In the last journal, I was explaining that one of the main benefits of working on the GPU instead of the CPU is the ability to create normal maps. Of course, it would be technically possible to generate them on the CPU too, but it would be far too costly, even with multithreading ( which the engine already supports ).
How does it work ? Well, each time the terrain quadtree gets subdivided ( as the viewer zooms in ), I'm rendering to a temporary F32 2D texture the heightmap for the new terrain patch. The shader generates, for each pixel of this heightmap, procedural height values that are a function of the XYZ position on the spherical surface. Then for each terrain node, I create a unique RGBA8 texture and render the normal map into it by deriving the heightmap of the previous step's temporary buffer.
The resolution of the per-patch normal map is depending on the depth level of the patch in the quadtree. At the top-most level, the map is 1024^2. For levels 1 and 2, it uses 512^2. Finally, for all other levels, the resolution is 256^2.
To maximize precision, I wanted to use lighting in tangent space, but due to various lighting artifacts and the tangent space not matching on the planet's cube faces, I ended up using object-space normal maps / lighting. It looks pretty good except on the very last depth levels ( it looks very noisy ), but I'm not sure yet if the bad lighting is coming from lack of precision in the XYZ inputs of the planet ( remember: it's using relatistic scales, and on the GPU I cannot use fp64 ), the lack of precision in the procedural heights generation, or the lack of precision in the object-space normals.
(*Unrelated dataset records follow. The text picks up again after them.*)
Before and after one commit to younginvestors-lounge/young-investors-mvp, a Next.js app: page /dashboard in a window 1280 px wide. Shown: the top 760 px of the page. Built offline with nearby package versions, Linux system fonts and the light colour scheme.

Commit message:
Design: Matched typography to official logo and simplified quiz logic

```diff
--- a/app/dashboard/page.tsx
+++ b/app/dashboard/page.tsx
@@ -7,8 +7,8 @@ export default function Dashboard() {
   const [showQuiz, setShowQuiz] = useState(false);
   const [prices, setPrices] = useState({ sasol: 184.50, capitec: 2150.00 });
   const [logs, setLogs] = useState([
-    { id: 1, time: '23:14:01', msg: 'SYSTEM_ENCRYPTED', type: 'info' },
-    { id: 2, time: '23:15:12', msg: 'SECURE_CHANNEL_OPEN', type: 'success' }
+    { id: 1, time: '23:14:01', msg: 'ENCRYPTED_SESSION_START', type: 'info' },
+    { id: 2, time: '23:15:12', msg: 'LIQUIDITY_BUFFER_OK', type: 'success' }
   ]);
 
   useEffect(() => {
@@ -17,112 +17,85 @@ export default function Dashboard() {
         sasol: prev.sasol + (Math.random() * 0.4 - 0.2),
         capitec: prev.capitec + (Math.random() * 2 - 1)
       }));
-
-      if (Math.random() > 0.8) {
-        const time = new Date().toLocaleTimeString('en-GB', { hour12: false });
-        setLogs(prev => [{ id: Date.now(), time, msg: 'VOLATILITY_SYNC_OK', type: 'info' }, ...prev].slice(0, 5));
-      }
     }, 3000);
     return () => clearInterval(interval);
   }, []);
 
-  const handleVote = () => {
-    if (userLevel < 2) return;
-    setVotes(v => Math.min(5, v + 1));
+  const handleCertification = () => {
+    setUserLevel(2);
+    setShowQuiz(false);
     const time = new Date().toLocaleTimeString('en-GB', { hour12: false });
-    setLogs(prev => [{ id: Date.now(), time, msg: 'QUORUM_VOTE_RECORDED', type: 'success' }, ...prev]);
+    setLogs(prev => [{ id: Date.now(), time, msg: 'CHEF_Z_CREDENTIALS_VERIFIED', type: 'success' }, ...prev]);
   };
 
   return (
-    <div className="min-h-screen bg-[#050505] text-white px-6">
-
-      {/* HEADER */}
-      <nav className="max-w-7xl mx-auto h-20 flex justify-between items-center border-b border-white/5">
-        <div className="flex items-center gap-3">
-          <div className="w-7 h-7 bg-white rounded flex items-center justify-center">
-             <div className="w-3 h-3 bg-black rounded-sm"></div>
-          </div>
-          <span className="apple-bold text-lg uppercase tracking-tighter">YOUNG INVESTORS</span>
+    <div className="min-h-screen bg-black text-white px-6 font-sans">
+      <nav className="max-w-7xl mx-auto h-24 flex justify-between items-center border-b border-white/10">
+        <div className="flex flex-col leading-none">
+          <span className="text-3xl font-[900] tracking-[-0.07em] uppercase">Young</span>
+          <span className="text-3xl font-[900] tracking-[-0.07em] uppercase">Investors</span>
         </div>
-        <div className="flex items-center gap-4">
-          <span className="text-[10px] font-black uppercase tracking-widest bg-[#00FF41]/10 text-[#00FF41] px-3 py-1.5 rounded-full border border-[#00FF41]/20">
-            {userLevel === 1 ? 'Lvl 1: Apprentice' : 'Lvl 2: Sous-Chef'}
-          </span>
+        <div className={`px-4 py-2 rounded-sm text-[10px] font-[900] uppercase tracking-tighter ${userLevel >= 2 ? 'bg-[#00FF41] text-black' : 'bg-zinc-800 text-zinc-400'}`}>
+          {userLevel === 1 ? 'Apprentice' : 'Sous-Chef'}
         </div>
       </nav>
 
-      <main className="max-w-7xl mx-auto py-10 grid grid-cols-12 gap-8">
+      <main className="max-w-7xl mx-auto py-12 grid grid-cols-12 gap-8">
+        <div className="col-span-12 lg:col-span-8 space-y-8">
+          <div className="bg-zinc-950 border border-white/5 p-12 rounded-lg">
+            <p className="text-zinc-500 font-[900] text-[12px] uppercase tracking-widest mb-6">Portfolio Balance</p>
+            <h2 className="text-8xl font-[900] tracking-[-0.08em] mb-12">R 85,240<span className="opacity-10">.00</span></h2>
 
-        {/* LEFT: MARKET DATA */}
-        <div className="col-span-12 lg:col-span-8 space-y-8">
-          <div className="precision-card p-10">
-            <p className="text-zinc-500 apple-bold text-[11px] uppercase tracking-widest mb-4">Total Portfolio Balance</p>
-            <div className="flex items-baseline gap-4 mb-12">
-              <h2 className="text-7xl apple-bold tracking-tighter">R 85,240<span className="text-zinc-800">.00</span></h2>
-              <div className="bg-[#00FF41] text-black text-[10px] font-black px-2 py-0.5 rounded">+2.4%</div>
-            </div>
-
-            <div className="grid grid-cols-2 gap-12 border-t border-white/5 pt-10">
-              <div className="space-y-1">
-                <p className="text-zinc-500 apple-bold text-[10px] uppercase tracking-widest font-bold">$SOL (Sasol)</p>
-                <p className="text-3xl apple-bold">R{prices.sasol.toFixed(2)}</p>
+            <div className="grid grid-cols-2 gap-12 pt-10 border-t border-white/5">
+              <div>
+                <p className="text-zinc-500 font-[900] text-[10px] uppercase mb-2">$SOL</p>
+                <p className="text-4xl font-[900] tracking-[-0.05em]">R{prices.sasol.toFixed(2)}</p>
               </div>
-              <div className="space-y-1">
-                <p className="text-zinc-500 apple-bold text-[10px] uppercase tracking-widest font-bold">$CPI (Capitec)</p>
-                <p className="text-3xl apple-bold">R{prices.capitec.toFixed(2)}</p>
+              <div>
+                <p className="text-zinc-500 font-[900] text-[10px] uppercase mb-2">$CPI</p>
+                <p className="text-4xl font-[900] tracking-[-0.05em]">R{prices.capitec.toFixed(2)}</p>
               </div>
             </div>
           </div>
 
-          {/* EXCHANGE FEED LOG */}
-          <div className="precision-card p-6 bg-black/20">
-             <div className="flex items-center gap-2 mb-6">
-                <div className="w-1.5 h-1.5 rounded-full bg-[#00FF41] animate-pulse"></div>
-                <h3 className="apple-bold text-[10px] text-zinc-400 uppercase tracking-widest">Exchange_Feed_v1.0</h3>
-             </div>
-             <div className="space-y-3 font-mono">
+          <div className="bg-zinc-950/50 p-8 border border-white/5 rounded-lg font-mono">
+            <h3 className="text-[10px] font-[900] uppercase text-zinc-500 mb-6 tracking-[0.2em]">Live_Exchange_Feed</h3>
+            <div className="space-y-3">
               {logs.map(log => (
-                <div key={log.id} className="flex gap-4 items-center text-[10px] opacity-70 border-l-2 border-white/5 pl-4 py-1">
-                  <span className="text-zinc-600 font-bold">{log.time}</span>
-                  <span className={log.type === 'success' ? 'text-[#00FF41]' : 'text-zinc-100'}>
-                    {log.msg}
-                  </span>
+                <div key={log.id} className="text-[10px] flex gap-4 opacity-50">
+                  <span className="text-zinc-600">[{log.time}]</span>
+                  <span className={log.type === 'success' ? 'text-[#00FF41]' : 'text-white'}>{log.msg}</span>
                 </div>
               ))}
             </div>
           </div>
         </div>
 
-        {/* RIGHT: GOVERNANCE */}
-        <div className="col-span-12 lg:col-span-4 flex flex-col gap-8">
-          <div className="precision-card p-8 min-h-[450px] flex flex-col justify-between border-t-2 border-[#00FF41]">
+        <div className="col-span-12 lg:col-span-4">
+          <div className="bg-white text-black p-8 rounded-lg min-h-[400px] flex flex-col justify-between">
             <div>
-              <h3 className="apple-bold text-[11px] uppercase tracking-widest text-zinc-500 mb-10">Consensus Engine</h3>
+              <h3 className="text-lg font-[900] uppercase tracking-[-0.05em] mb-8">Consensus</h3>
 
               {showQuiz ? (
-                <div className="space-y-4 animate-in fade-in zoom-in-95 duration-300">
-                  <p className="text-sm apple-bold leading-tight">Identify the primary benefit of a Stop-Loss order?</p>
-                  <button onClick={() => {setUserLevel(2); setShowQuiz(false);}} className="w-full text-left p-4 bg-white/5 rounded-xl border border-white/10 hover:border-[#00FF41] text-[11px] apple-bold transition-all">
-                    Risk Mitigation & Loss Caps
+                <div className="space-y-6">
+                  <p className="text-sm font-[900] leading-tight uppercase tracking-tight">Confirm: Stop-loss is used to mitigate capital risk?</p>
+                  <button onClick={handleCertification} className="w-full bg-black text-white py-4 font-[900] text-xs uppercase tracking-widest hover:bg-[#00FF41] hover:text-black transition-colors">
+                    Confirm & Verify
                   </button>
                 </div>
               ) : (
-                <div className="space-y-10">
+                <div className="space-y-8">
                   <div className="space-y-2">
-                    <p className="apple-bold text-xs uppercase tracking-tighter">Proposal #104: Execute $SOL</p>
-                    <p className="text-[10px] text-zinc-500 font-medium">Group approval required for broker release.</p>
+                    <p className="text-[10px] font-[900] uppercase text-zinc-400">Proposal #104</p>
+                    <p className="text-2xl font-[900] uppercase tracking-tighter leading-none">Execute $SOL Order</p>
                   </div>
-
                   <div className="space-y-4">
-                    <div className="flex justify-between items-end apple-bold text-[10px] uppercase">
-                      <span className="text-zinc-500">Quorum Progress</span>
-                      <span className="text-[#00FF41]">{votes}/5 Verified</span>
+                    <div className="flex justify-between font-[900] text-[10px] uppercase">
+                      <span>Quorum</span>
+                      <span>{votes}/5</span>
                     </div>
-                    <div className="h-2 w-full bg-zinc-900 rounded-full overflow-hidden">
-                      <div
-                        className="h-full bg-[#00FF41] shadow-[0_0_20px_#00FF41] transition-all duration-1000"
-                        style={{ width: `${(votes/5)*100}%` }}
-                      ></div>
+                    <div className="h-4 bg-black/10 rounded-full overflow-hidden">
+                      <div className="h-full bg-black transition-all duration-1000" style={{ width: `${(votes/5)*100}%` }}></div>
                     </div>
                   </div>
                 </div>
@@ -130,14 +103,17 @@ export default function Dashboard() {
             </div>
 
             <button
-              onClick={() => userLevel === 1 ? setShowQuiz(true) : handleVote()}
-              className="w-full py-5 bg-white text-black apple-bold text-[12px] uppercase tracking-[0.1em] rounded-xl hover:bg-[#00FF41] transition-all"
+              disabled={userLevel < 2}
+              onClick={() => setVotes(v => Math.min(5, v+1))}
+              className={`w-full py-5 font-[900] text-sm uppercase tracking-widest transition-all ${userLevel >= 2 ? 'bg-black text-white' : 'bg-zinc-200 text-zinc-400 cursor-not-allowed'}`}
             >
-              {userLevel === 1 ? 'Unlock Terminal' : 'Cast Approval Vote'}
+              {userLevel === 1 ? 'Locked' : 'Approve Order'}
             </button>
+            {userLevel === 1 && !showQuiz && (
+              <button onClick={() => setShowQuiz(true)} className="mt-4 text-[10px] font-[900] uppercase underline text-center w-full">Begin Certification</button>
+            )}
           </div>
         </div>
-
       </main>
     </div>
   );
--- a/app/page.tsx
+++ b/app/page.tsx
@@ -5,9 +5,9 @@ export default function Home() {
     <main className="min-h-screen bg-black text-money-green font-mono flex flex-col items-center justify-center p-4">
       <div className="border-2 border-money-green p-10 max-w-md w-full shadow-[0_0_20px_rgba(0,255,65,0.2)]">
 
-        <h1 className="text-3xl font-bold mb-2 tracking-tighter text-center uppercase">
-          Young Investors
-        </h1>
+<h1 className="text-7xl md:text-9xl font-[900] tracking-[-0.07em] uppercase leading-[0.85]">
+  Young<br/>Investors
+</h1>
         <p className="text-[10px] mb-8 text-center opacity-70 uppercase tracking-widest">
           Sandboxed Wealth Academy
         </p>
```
Or maybe a combination of the 3...
In the coming week(s) I'll continue to try to increase the precision in the last depth levels, and reimplement diffuse texturing ( still lacking in the following pictures ).
I've finally been able to produce a decent crater noise function, based on the cell noise ( see previous journal ). Each crater has a perfectly circular shape but then is deformed by a few octaves of fBm, to make it more natural. In the following pics, I'm combining some fractals for the land base and 3 octaves of crater noise. I'm still not 100% happy with it though, as I think the craters's distribution is too uniform, so I will probably continue to play with it a bit.
For the fun, here's the final procedural function that generates all the pics in this journal:
float height(in vec3 world)
float land = gpuFbm3D(6, world * 2.0, 2.0, 0.7);
float land2 = gpuMultiFractal3D(16, world * 5.18, 0.8, 2.0, 0.05) * 0.5 - 2.5;
land = (land + land2 * 0.5) * 4.0;
float n0 = gpuFbm3D(10, world * 8.0, 2.5, 0.5) * 0.05;
vec2 c0 = gpuCellCrater3DB((world + n0 * 2.0) * (4.0 + n0 * 16.0) * vec3(1, 1, 1), 3.0, 0.5);
land += c0.x * 3.0;
c0 = gpuCellCrater3DB((world + n0 * 1.0) * (16.0 + n0 * 1.0) * vec3(1, 1, 1), 3.0, 0.5);
land += c0.x * 2.0;
c0 = gpuCellCrater3DB((world + n0 * 0.5) * (64.0 + n0 * 1.0) * vec3(1, 1, 1), 3.0, 0.5);
land += c0.x * 1.0;
return land + 1.0;